What to work on: Wherever a line below holds the word "doceraiz", copy that line.

Dataset entries:
★ ★ ★ ★ ★

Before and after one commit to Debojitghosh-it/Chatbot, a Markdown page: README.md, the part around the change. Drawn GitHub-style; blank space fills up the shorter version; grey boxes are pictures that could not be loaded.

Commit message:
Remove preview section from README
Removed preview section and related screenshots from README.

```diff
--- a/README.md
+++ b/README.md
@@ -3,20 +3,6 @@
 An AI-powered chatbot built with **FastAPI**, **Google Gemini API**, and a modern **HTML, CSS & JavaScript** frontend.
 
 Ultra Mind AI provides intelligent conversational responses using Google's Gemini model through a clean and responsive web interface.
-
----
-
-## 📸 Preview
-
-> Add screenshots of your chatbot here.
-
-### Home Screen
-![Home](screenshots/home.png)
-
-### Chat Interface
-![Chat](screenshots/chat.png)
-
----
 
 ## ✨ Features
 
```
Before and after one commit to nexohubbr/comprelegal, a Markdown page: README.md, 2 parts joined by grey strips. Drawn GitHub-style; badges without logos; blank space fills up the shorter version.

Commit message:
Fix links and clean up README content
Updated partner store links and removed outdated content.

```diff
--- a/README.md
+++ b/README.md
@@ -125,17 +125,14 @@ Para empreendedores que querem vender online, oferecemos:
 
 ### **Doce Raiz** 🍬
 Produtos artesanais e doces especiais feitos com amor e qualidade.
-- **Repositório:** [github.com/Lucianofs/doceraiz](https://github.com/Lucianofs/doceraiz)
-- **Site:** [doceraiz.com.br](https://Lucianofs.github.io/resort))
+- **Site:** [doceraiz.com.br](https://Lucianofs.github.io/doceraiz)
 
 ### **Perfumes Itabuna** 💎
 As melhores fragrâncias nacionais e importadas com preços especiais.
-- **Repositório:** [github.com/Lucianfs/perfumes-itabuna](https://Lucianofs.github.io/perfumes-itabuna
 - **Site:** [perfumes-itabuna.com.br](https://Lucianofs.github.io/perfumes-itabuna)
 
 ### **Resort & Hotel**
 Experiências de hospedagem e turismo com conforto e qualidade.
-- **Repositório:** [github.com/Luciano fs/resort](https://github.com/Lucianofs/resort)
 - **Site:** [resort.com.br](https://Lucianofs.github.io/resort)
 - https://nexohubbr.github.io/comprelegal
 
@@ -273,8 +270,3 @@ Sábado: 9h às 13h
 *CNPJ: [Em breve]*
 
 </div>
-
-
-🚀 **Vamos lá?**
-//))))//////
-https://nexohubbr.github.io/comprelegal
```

★ ★ ★ ★ ★

Result of the exercise:
-- **Repositório:** [github.com/Lucianofs/doceraiz](https://github.com/Lucianofs/doceraiz)
-- **Site:** [doceraiz.com.br](https://Lucianofs.github.io/resort))
+- **Site:** [doceraiz.com.br](https://Lucianofs.github.io/doceraiz)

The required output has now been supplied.